Congressional redistricting is under way, and it could affect representation for communities of color across the country. Photo credit: Stephen Melkisethian / Flickr

The time to redraw district lines is here and Latino representation is on the line in many states. Legislative and congressional lines are redrawn every 10 years, and as this once-a-decade process approaches, many organizations are determined to fight for fair maps. 

The 2020 presidential election saw record-breaking Latino turnout. Over half of all eligible Latinos cast their vote, making the Latino vote the decisive factor in many swing states. Now advocates fear political leaders are attempting to weaken the voting power of communities of color through redistricting.

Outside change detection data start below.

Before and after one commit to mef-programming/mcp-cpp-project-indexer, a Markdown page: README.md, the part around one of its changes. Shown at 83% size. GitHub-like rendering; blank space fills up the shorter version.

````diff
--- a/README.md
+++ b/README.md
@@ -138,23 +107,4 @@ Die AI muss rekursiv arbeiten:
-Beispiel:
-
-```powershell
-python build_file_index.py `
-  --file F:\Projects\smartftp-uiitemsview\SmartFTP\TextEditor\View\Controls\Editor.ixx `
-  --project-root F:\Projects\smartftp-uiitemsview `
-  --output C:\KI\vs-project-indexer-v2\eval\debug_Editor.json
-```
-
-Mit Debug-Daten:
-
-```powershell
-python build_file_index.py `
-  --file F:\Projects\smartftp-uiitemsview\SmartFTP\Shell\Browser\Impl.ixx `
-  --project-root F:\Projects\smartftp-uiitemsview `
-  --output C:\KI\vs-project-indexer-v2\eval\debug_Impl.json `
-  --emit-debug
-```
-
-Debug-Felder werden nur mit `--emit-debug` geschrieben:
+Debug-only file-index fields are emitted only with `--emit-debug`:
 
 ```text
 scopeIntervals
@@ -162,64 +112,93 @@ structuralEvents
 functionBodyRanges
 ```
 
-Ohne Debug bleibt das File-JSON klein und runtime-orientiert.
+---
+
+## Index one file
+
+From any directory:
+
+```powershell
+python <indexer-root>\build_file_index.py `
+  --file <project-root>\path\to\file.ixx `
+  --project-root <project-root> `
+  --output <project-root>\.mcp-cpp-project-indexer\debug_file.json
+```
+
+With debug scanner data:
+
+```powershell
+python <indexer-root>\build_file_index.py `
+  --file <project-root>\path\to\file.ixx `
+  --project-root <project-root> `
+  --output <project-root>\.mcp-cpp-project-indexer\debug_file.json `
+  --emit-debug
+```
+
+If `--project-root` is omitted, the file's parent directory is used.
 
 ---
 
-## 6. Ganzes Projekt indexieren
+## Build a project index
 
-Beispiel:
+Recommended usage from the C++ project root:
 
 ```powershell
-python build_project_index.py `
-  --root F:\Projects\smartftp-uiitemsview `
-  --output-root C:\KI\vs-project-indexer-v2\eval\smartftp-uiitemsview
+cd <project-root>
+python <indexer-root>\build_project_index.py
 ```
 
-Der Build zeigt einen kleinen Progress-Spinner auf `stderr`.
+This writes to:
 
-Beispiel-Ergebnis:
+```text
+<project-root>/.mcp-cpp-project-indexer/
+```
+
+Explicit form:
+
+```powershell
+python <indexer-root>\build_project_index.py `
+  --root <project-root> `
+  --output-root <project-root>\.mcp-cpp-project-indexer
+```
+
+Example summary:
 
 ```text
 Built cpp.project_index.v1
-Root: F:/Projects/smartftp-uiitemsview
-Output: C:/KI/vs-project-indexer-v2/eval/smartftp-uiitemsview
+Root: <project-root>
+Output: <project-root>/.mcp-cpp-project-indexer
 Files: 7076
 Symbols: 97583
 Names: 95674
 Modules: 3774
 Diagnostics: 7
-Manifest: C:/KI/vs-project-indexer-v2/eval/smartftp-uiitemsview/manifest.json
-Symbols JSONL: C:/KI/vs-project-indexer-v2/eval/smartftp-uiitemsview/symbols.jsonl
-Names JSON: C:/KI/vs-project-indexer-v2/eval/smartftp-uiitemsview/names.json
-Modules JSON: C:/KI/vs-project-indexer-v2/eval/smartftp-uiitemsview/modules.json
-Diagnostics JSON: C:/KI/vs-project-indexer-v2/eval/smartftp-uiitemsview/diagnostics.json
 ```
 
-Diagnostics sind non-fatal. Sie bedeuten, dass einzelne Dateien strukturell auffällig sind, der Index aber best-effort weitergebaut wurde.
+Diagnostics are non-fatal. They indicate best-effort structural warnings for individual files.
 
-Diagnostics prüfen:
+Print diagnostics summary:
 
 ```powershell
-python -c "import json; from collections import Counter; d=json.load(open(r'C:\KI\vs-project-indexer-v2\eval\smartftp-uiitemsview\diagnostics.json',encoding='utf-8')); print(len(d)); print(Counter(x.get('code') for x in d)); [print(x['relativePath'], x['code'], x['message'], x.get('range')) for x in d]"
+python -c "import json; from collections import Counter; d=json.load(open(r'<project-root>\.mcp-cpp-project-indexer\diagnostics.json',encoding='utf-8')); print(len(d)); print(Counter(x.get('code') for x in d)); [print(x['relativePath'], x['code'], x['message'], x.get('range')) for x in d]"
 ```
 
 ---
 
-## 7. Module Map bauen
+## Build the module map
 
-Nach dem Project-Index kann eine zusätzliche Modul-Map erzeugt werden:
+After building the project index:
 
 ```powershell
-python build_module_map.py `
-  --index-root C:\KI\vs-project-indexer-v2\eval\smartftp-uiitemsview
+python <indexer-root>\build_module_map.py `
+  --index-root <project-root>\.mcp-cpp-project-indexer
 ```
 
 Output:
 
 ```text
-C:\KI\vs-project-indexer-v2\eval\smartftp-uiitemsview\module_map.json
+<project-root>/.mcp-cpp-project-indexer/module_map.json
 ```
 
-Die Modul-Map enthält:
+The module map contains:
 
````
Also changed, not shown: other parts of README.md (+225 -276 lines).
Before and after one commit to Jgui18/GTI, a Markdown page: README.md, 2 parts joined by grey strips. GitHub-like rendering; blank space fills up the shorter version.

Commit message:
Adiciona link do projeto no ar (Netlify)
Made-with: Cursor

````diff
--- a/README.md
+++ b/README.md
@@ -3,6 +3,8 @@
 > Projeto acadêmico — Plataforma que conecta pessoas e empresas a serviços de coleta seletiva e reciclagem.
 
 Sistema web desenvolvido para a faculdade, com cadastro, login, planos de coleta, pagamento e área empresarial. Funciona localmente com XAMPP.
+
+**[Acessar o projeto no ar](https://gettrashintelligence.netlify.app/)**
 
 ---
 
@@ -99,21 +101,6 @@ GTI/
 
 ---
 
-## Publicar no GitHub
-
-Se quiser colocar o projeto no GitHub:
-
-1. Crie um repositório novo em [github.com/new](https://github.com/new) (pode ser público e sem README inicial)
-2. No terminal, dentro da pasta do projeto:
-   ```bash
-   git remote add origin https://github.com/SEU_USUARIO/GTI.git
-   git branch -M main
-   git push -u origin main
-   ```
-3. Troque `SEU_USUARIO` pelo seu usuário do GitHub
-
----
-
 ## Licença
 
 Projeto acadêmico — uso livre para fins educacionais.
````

To combat the issue of unfair district lines, the Congressional Hispanic Caucus has started a campaign dedicated to the redistricting fights in Arizona, Colorado and New Mexico. The campaign, led by U.S. Rep. Ruben Gallego (D-Ariz.), focuses on the three key states that will determine future bipartisan control of the U.S. House of Representatives.

Arizona is one of 18 states where independent commissions, instead of state legislators, draw congressional and legislative lines. Photo credit: Gage Skidmore / Flickr

Historically, Latino voices have been silenced through redistricting tactics like gerrymandering, the unfair drawing of district lines that ensure political power for a particular party. Legislators often use data collected by the U.S. Census to determine where to draw district lines.

Census data is a vital part of securing representation for communities of color across the country. Still, consumer-like demographic data is often used to draw maps in a way that undermines votes.

β€œIt’s getting easier to draw discriminatory maps. In the past, you had to draw maps by hand or with slow computers,” explained Michael Li, voting rights expert with the Brennan Center for Justice. β€œBut now, you can draw thousands of maps in a matter of minutes, with much more sophisticated data and analytics.”

This map shows the current lines of U.S. Congressional districts. Photo credit: U.S. Census Bureau

For decades, unfair redistricting has happened behind closed doors. Now, helpful tools such as online redistricting map tools are used by advocates to inform their communities on how their districts are currently drawn.

Fuerte, an arts movement based in Arizona, has created a video campaign dedicated to informing the community about the importance of fair district lines. Fuerte states that defending democracy, starts with recognizing that β€œall state and local decisions on health care, jobs, education and more rely on fair maps.”

To get involved in the redistricting fight, advocates encourage voters to support local organizations that are doing the work, such as local Common Cause chapters. On social media, the #fairmaps hashtag is being used to update on the latest redistricting news and to help inform the public.